When Tim Abrams is up at night, sitting at the kitchen table of his rural Sullivan County home fretting about the future of Indiana’s coal industry, he’s not worried so much about his own job. The 56-year-old was 22 when he landed a position at the coal-fired Merom Generating Station, which, along with the nearby Bear Run Mine and Carlisle Mine, was one of the only high-paying employers in the county of 20,000 people just south of Terre Haute. He has enjoyed a three-decade career in the business. Abrams is concerned because, as president of the County Council, he knows the life-sustaining power coal has given the region, both literally and figuratively through employment. And, like everyone else in the area, he sees the industry dying right before his eyes.

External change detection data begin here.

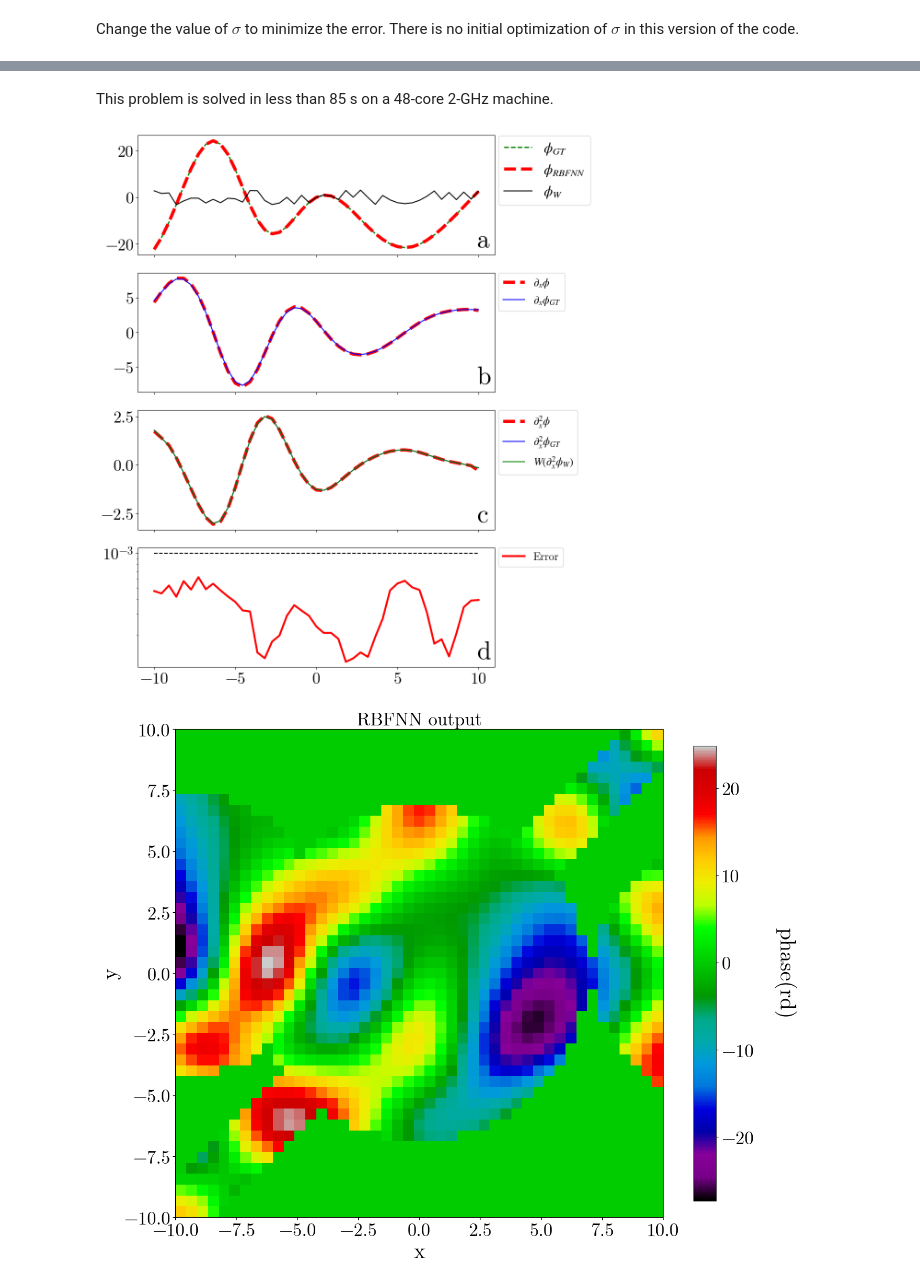
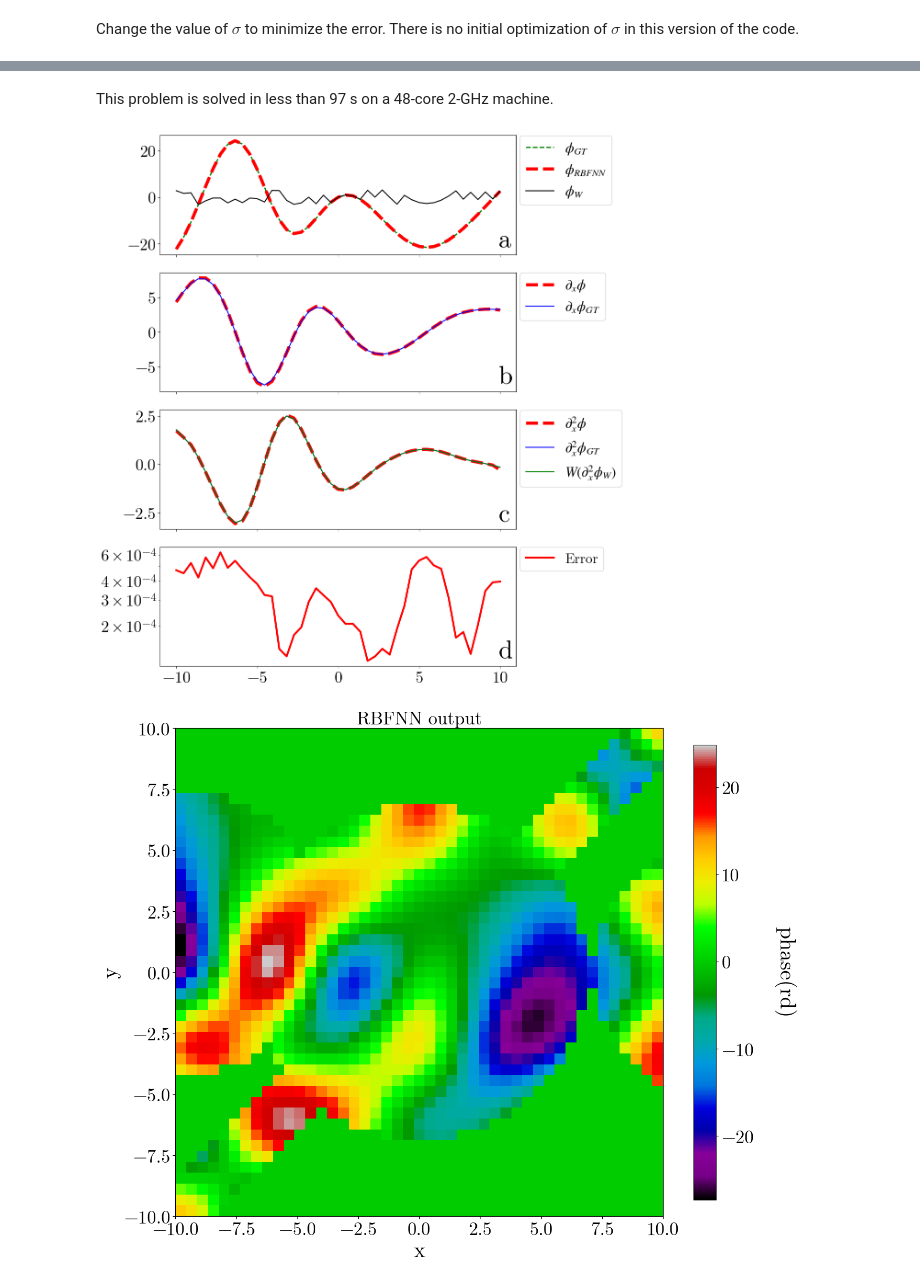
Before and after one commit to Pierre-Alexandre-Gourdain/Phase-unwrapping, a Jupyter notebook: serial_RBFNN.ipynb, the cells around one changed output, grey strips where cells are left out. Saved outputs shown, nothing was run; the diff lists cells and outputs as text; code cells hidden in the pictures.

Commit message:
changed the legend font size

```diff
--- a/serial_RBFNN.ipynb
+++ b/serial_RBFNN.ipynb
@@ -615,5 +615,5 @@ Solve time  99.6422426700592  s
 # %% [markdown]
-This problem is solved in less than 85 s on a 48-core 2-GHz machine.
+This problem is solved in less than 97 s on a 48-core 2-GHz machine.
 # %%
 phi_RBFNN,d_phi_dx_RBFNN,d_phi_dy_RBFNN,d2_phi_dx2_RBFNN,d2_phi_dy2_RBFNN=repack_data(w,grid,wrapped_phi,Nt,sigma)
 # %%
@@ -627,38 +627,37 @@ phi_ref_slice=phi[:,mid_point]
 wrapped_phi_slice=np.copy(phi_ref_slice)
 wrapped_phi_slice=wrapped_phi[:,mid_point]
 fig=plt.figure(figsize=(10,15))
 ax=fig.add_subplot(4, 1, 1)
 ax.label_outer()
 WF(wrapped_phi_slice)
 ax.plot(x,phi_ref_slice,label='$\phi_{GT}$',linewidth=2,linestyle='--',c='g')
 ax.plot(x,phi_RBFNN_slice,label='$\phi_{RBFNN}$',linewidth=5,linestyle='--',c='r')
 ax.plot(x,wrapped_phi_slice,label='$\phi_W$',c='black')
 ax.text(.95,.025, 'a', transform=ax.transAxes,fontsize=40,  va='bottom')
 ax.legend(bbox_to_anchor=(1.01, 1), ncol=1,loc='upper left', borderaxespad=.01,prop={"size":22})
 ax=fig.add_subplot(4, 1, 2,sharex=ax)
 ax.label_outer()
 ax.plot(x,d_phi_dx_RBFNN[:,mid_point],label='$\partial_x\phi$',linewidth=5,linestyle='--',c='r')
 ax.plot(x,DTC(phi[:,mid_point]),label='$\partial_x\phi_{GT}$',c='b')
 ax.text(.95,.025, 'b', transform=ax.transAxes,fontsize=40,  va='bottom')
-ax.legend(bbox_to_anchor=(1.01,1), ncol=1,loc='upper left', borderaxespad=.01,prop={"size":17})
+ax.legend(bbox_to_anchor=(1.01,1), ncol=1,loc='upper left', borderaxespad=.01,prop={"size":22})
 ax=fig.add_subplot(4, 1, 3,sharex=ax)
 ax.label_outer()
 ax.plot(x,d2_phi_dx2_RBFNN[:,mid_point],label='$\partial_x^2\phi$',linewidth=5,linestyle='--',c='r')
 ax.plot(x,D2T(phi[:,mid_point]),label='$\partial_x^2\phi_{GT}$',c='b')
 ax.plot(x,WF(D2T(wrapped_phi[:,mid_point])),label='$W(\partial^2_x\phi_W)$',c='g')
-ax.legend(bbox_to_anchor=(1.01,1), loc='upper left', borderaxespad=.01,prop={"size":17},ncol=1)
+ax.legend(bbox_to_anchor=(1.01,1), loc='upper left', borderaxespad=.01,prop={"size":22},ncol=1)
 ax.text(.95,.025, 'c', transform=ax.transAxes,fontsize=40,  va='bottom')
 ax=fig.add_subplot(4, 1, 4,sharex=ax)
 ax.plot(x,1e-4+abs(phi_ref_slice-phi_RBFNN_slice)/2./np.pi*mask[:,mid_point],label='Error',c='r',linewidth=3)
-ax.plot(x,np.ones(nx)*1e-3,c='black',linestyle='--')
 ax.text(.95,.025, 'd', transform=ax.transAxes,fontsize=40,  va='bottom')
-ax.legend(bbox_to_anchor=(1.01,1), loc='upper left', borderaxespad=.01,prop={"size":17},ncol=1)
+ax.legend(bbox_to_anchor=(1.01,1), loc='upper left', borderaxespad=.01,prop={"size":22},ncol=1)
 ax.set_yscale('log')
 plt.subplots_adjust(wspace=.04)
 plt.subplots_adjust(hspace=.15)
 plt.show()
 # %% [output]
-[figure, old version]
+[figure, new version]
 # %%
 plot_2D(phi_RBFNN,box,'phase(rd)','RBFNN output',interpolate=False)
 error=np.log(np.abs(phi*mask-phi_RBFNN)/2./np.pi+1e-6)/np.log(10)
```
Also changed, not shown: parts of 1 cell of this notebook.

Sunrise Coal permanently closed the Carlisle Mine in March, laying off 90 workers. Soon thereafter, Gov. Eric Holcomb signed House Bill 1414, a measure that extended the phasing-out of coal plants across Indiana by 12 months, after a lengthy battle in the state legislature that stoked media attention and public passions around the hot-burning issue. The reprieve was little consolation to Abrams and the people of Sullivan County, who had recently received word that Hoosier Energy planned to shutter the 1,070-megawatt Merom station, the fifth-largest power plant in the state, in 2023.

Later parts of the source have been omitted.